Don’t be that guy, never.

Not everything is about display of power, people who are behind the scenes have power too

Now you might be thinking: “If I accede to opinions every now and then, how am I going to show em who’s boss? Who will listen to me if I’m always the one listening?

In the exceptional book 48 Laws of Power by Robert Greene, particularly Law 21: Play a sucker to catch a sucker – seem dumber than your mark, talks about the art of asserting your power gracefully. In Chinese folklore, often eunuchs have the unseen power. They know the secrets of the King, the ins and outs, the behaviour of the King. Thus holding a tremendous amount of power on the state affairs.

Eunuchs are looked down because they are castrated. In the olden days being castrated is equivalent to committing social suicide. However, eunuchs are able to level their playing field by playing the sucker, ultimately convincing the King to make decisions favourable to themselves.

Even if it’s about power, letting go of your ego (temporarily) is part of the long game

What do you want in 10 years time? Will standing by your ego serve the goal? Or will it be derailed by your ego-driven reaction? Don’t mistake entitlement for righteousness. Most times, keeping your mouth shut and letting others win is the best policy, especially when you are not the one with power. One may feel morally right on a particular belief, but feeling entitled to defend the beliefs, only to cause detrimental consequences is another thing.

Bringing it all together

Do you have healthy discussions with the top 5 people you spend the most time with? Do you consider their alternate viewpoints, or their viewpoints are often the same as yours? When they have alternate viewpoints, do you react in a negative or positive manner?

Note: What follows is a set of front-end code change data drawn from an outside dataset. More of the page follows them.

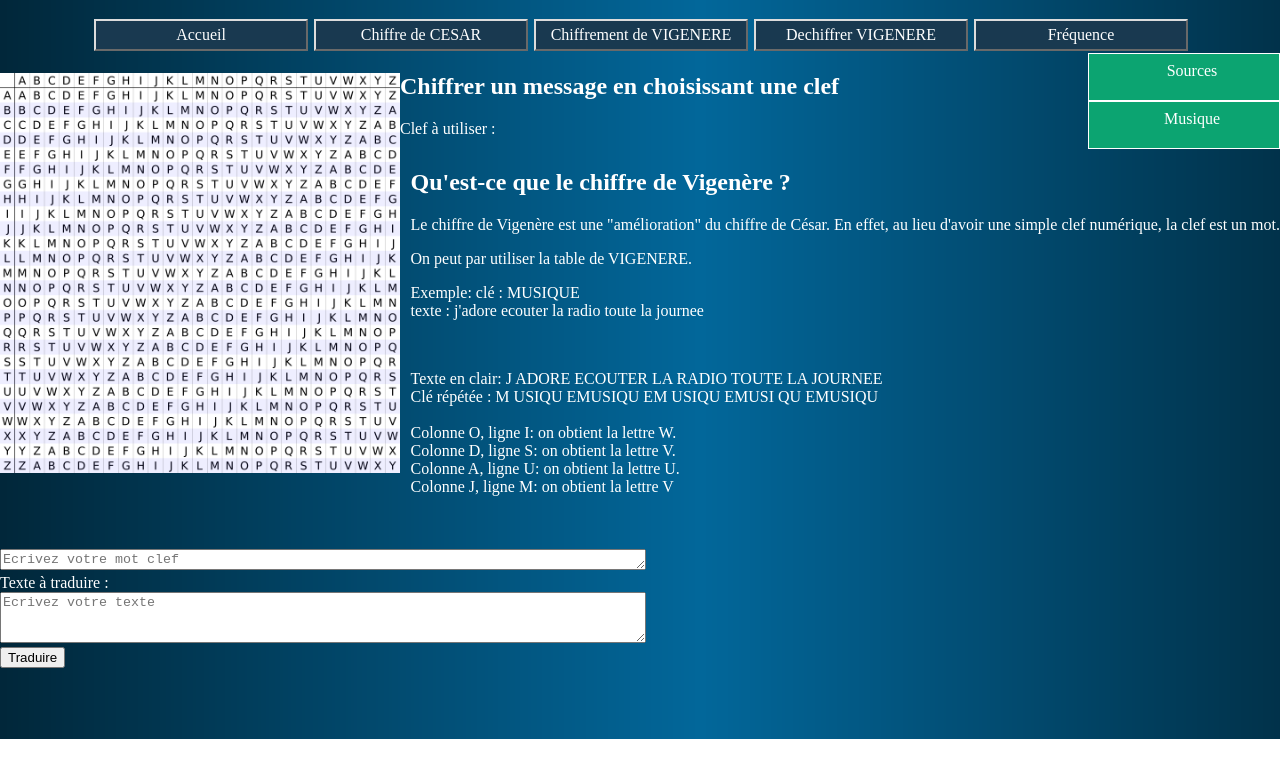
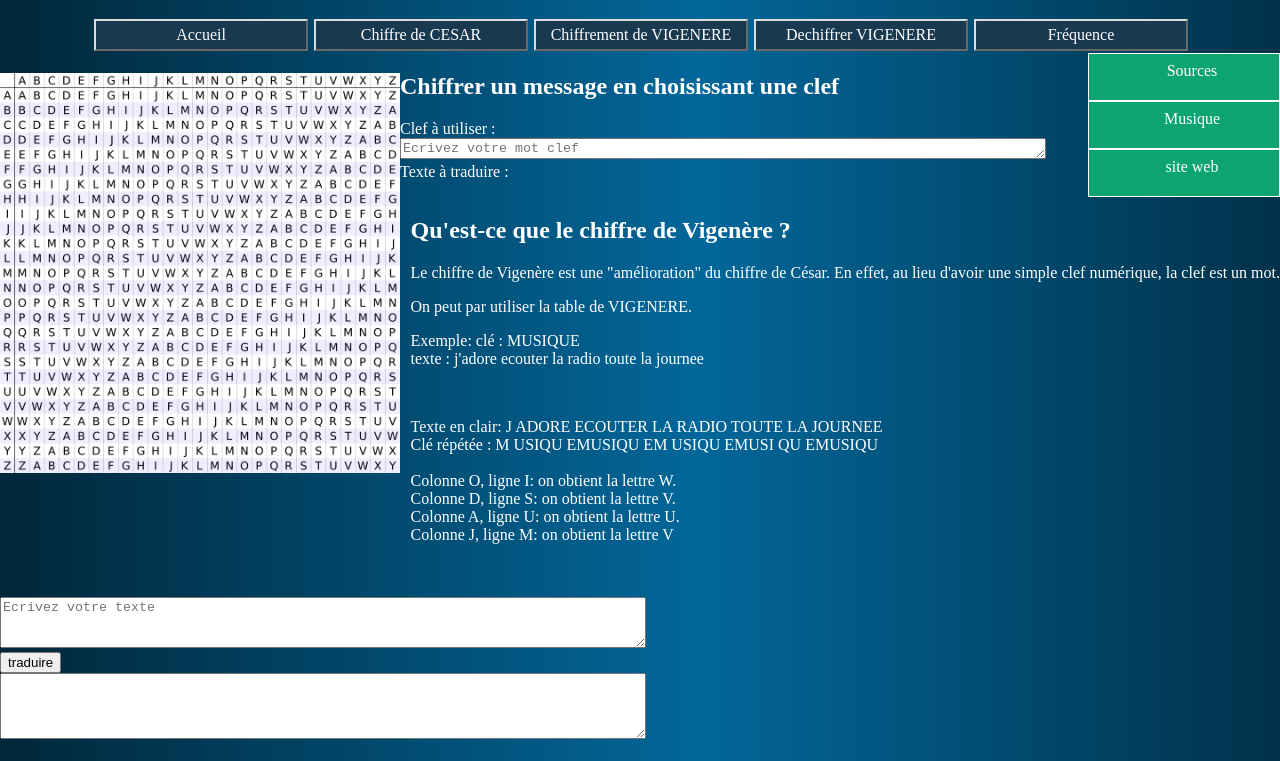
Before and after one commit to yann792/sitecrypto, a plain HTML site: page Vigenere.html in a window 1280 px wide. Shown: the part 61-822 px from the top of the page. Before the commit the page ends 800 px from the top, so only its background shows below. Drawn offline with Linux system fonts and the light colour scheme.

Commit message:
4eme commit

```diff
--- a/Vigenere.html
+++ b/Vigenere.html
@@ -25,6 +25,7 @@
         <ul>
              <li><a href="Sources.html">Sources</a></li>
             <li><a href="Musique.html">Musique</a></li>
+         <li><a href="https://cryptoyann.000webhostapp.com/"> site web </a></li>
         </ul>
       </aside>
     <main id="vigenere">
@@ -54,8 +55,10 @@
         <br>
 		<textarea rows="3" placeholder="Ecrivez votre texte" id="texte_vigenere" ></textarea>
         <br>
-		<button onclick="mes_crypte()">Traduire</button>
-		<pre id="trad_vigenere"></pre>
+		<form >
+         <input onclick='mes_crypte()' type='button' value='traduire' id='button'><br>
+        <textarea id="texte_trad" rows="4"></textarea>
+        </form>
 		<script src="js/Vigenere.js"></script>
 
 
```
Also changed, not shown: decodevigenere.html (+1 -0 lines).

The best case scenario is surrounding yourself with 5 people who will listen to you, yet giving you their firm alternate opinions, they also won’t hesitate to challenge your assumptions, and you won’t get butthurt in the process.

If each time you are going to feel personally attacked for every innocuous comment, you are going to have a bad time.

Go long, just let it go.

Now go back and look at the picture at the top, once you let it go, the fragmented mirror will return back to normal.